Evidently, such US federal law enforcement work breeds a level of degenerate ruthlessness. From the perspective of the KGB, the CIA are a disgusting brute squad, gestapo with federal credentials. The Soviet Union decides to withdraw from battle and let General Zhukov's death go unanswered. I'm not terribly surprised, since all of the casualties on the American side were accidents, failures to prevent escalation, and freak happenstances. From their perspective, things are entirely out of their control, and that's not smart. But Claudia is palpably pissed. She aims Elizabeth at Robinson, ostensibly because she also wanted revenge for Zhukov's death (apparently they were something of an item).
But what it really looks like is that Claudia is testing Team Jennings. To what end? Well, would Philip go along with an unsanctioned snatch and execution if his wife asked it of him? Would true believer Elizabeth violate orders so spectacularly if a personal vendetta took precedent?
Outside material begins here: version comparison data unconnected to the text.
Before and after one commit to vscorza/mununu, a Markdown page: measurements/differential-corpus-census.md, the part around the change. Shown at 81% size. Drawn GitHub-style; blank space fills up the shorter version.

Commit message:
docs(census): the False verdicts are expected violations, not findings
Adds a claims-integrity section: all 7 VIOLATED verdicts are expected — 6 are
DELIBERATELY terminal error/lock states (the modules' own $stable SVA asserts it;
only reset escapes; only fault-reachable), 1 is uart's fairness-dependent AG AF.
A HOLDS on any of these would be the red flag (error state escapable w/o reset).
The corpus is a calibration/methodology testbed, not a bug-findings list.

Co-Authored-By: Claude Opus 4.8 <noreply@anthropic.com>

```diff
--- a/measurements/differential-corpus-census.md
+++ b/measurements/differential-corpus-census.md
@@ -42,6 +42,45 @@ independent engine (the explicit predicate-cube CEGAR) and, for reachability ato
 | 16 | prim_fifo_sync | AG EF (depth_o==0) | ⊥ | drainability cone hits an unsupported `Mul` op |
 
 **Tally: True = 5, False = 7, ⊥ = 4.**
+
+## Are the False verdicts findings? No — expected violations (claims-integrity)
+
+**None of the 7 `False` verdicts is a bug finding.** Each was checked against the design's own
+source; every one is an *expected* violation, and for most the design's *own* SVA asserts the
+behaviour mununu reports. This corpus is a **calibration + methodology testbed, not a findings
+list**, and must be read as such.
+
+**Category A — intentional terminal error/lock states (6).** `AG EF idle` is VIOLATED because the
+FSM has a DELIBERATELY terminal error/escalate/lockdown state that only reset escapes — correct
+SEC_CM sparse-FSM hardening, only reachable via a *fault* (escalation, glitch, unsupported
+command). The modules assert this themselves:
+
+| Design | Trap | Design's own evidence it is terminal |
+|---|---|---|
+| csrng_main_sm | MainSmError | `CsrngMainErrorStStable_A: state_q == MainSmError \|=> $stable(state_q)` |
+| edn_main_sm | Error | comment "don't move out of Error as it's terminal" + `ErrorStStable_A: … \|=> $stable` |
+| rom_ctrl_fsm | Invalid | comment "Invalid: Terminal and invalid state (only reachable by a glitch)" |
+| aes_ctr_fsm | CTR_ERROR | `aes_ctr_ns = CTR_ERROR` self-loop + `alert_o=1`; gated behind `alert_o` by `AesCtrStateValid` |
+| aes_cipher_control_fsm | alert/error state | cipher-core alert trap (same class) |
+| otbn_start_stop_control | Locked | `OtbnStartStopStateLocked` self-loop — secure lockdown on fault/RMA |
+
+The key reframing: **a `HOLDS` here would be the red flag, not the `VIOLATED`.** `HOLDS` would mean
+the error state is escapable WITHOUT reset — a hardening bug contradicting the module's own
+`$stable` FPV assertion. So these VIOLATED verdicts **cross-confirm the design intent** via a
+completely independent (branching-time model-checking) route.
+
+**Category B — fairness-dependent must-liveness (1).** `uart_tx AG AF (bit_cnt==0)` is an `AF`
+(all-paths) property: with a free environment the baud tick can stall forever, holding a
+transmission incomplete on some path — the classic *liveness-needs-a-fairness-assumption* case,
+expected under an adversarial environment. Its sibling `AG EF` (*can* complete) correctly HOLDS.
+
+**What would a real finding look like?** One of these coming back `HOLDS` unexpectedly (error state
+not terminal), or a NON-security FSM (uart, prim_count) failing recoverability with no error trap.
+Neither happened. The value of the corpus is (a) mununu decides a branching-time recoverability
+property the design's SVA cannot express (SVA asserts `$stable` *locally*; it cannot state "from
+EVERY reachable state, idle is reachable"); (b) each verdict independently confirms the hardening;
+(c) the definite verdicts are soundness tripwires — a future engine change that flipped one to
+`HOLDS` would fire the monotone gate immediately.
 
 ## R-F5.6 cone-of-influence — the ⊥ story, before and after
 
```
Would they be smart enough to figure out that Claudia gave Robinson's name and title to them on purpose? Claudia insists that everything she's doing is to support her operatives, and I think in her own sick way she's serious. She thinks that to best help them she has to have intimate control over their thoughts and actions, and answering all those questions is an efficient way to assume that control. It's a really twisted perspective, but you can see the logic to it.
-Nina gets her first assignment, and an office, and the distinction of being a "senior luitenant" in the big leagues. Pretty soon, it's going to look better on the home team than it does working for the opposition.
-"That's how capitalism works," according to Philip, "You make something, and then you sell it." He doesn't seem to find that concept particularly evil or backwards, the way Elizabeth might.
-Philip hasn't gotten the hang of being "fun absentee dad" and the kids are resigned to nature shows and hotel vending machines, along with the odd public urination. Beauty.